**DESCRIPTION OF THE TASK**
Would you reproduce the data below exactly, please, leaving out its images?

DATA FOR THIS TASK section start

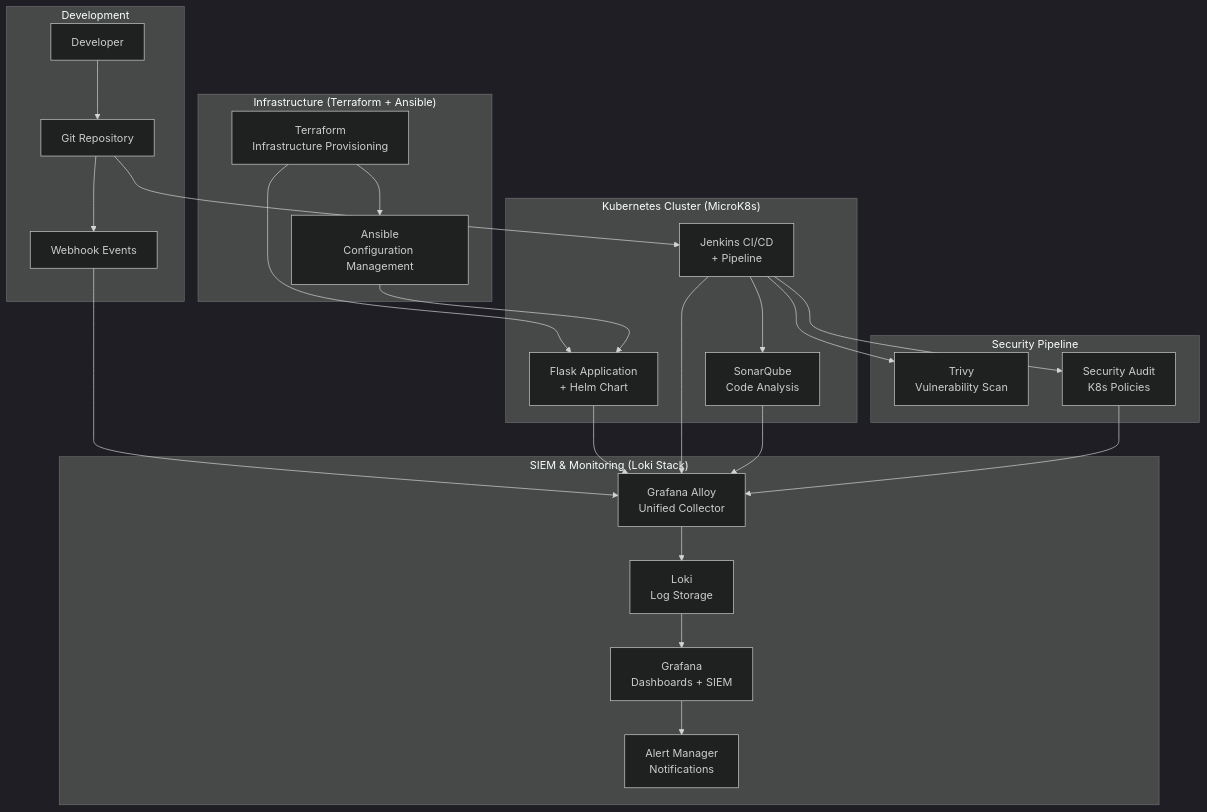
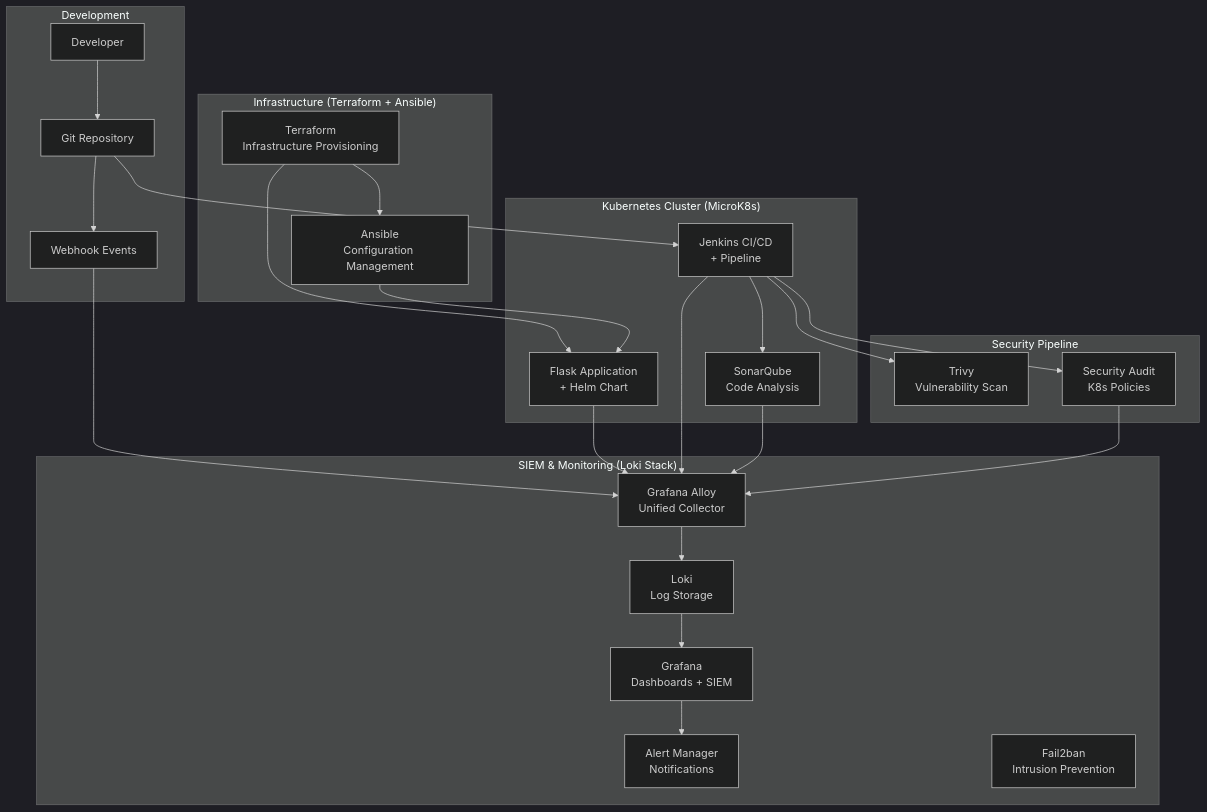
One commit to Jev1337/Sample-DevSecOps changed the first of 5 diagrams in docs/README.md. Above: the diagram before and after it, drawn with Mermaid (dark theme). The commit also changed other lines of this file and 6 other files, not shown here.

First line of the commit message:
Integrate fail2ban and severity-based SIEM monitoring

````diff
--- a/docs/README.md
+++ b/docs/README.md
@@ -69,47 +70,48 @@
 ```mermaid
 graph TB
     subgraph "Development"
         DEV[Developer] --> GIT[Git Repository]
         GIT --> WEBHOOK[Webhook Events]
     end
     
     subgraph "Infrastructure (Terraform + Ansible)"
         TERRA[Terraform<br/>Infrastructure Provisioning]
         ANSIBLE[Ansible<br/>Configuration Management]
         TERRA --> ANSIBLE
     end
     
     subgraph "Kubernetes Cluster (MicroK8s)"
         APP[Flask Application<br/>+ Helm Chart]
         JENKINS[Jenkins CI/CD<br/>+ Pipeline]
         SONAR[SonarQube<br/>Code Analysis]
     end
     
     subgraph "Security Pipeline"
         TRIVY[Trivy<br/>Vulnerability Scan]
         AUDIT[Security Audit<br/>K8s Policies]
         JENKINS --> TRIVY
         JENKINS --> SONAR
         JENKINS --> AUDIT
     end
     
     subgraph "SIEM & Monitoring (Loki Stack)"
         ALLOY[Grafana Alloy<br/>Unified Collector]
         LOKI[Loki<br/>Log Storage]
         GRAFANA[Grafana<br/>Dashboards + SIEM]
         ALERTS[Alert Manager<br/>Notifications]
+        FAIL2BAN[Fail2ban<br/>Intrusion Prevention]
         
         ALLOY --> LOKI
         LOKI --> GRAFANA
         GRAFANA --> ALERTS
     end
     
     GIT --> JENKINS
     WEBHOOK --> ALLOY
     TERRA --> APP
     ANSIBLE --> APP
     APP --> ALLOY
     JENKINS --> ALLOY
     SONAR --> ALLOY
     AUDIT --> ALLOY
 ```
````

DATA FOR THIS TASK section end

**TASK RESPONSE**
One commit to Jev1337/Sample-DevSecOps changed the first of 5 diagrams in docs/README.md. Above: the diagram before and after it, drawn with Mermaid (dark theme). The commit also changed other lines of this file and 6 other files, not shown here.

First line of the commit message:
Integrate fail2ban and severity-based SIEM monitoring

````diff
--- a/docs/README.md
+++ b/docs/README.md
@@ -69,47 +70,48 @@
 ```mermaid
 graph TB
     subgraph "Development"
         DEV[Developer] --> GIT[Git Repository]
         GIT --> WEBHOOK[Webhook Events]
     end
     
     subgraph "Infrastructure (Terraform + Ansible)"
         TERRA[Terraform<br/>Infrastructure Provisioning]
         ANSIBLE[Ansible<br/>Configuration Management]
         TERRA --> ANSIBLE
     end
     
     subgraph "Kubernetes Cluster (MicroK8s)"
         APP[Flask Application<br/>+ Helm Chart]
         JENKINS[Jenkins CI/CD<br/>+ Pipeline]
         SONAR[SonarQube<br/>Code Analysis]
     end
     
     subgraph "Security Pipeline"
         TRIVY[Trivy<br/>Vulnerability Scan]
         AUDIT[Security Audit<br/>K8s Policies]
         JENKINS --> TRIVY
         JENKINS --> SONAR
         JENKINS --> AUDIT
     end
     
     subgraph "SIEM & Monitoring (Loki Stack)"
         ALLOY[Grafana Alloy<br/>Unified Collector]
         LOKI[Loki<br/>Log Storage]
         GRAFANA[Grafana<br/>Dashboards + SIEM]
         ALERTS[Alert Manager<br/>Notifications]
+        FAIL2BAN[Fail2ban<br/>Intrusion Prevention]
         
         ALLOY --> LOKI
         LOKI --> GRAFANA
         GRAFANA --> ALERTS
     end
     
     GIT --> JENKINS
     WEBHOOK --> ALLOY
     TERRA --> APP
     ANSIBLE --> APP
     APP --> ALLOY
     JENKINS --> ALLOY
     SONAR --> ALLOY
     AUDIT --> ALLOY
 ```
````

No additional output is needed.